Use of RNA interference-mediated gene silencing and adenoviral overexpression to elucidate the roles of AKT/protein kinase B isoforms in insulin actions

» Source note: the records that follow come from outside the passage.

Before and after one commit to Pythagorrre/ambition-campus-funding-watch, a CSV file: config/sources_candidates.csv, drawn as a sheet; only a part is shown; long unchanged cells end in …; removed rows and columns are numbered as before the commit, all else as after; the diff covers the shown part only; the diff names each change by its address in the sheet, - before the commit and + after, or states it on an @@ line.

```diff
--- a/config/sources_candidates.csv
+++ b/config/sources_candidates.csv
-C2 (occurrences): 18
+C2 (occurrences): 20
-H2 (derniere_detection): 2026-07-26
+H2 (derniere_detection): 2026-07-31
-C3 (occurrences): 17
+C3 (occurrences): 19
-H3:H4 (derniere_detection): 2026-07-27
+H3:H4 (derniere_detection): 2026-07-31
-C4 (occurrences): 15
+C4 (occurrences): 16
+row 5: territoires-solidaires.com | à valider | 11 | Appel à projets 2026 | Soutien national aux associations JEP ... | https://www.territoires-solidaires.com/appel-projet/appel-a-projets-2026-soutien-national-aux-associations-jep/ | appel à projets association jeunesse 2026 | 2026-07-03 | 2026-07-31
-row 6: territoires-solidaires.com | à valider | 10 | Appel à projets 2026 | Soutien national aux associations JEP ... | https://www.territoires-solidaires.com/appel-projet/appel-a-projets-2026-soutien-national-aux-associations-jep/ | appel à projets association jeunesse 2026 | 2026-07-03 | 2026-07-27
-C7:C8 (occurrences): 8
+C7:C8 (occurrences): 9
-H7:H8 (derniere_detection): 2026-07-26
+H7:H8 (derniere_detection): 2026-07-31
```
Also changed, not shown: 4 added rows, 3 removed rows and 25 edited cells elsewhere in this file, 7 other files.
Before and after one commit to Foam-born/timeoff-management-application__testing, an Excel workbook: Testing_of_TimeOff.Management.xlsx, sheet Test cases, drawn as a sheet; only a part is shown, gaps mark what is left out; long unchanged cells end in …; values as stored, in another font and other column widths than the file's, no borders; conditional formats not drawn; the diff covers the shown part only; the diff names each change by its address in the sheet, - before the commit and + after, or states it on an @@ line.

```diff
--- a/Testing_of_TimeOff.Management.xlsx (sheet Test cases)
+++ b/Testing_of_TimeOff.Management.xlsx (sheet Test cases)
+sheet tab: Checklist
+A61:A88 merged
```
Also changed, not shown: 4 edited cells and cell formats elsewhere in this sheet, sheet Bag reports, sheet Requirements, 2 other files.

Insulin plays a central role in the regulation of glucose homeostasis in part by stimulating glucose uptake and glycogen synthesis. The serine/threonine protein kinase Akt has been proposed to mediate insulin signaling in several processes. However, it is unclear whether Akt is involved in insulin-stimulated glucose uptake and which isoforms of Akt are responsible for each insulin action. We confirmed that expression of a constitutively active Akt, using an adenoviral expression vector, promoted translocation of glucose transporter 4 (GLUT4) to plasma membrane, 2-deoxyglucose (2-DG) uptake, and glycogen synthesis in both Chinese hamster ovary cells and 3T3-L1 adipocytes. Inhibition of Akt either by adenoviral expression of a dominant negative Akt or by the introduction of synthetic 21-mer short interference RNA against Akt markedly reduced insulin-stimulated GLUT4 translocation, 2-DG uptake, and glycogen synthesis. Experiments with isoform-specific short interference RNA revealed that Akt2, and Akt1 to a lesser extent, has an essential role in insulin-stimulated GLUT4 translocation and 2-DG uptake in both cell lines, whereas Akt1 and Akt2 contribute equally to insulin-stimulated glycogen synthesis. These data suggest a prerequisite role of Akt in insulin-stimulated glucose uptake and distinct functions among Akt isoforms.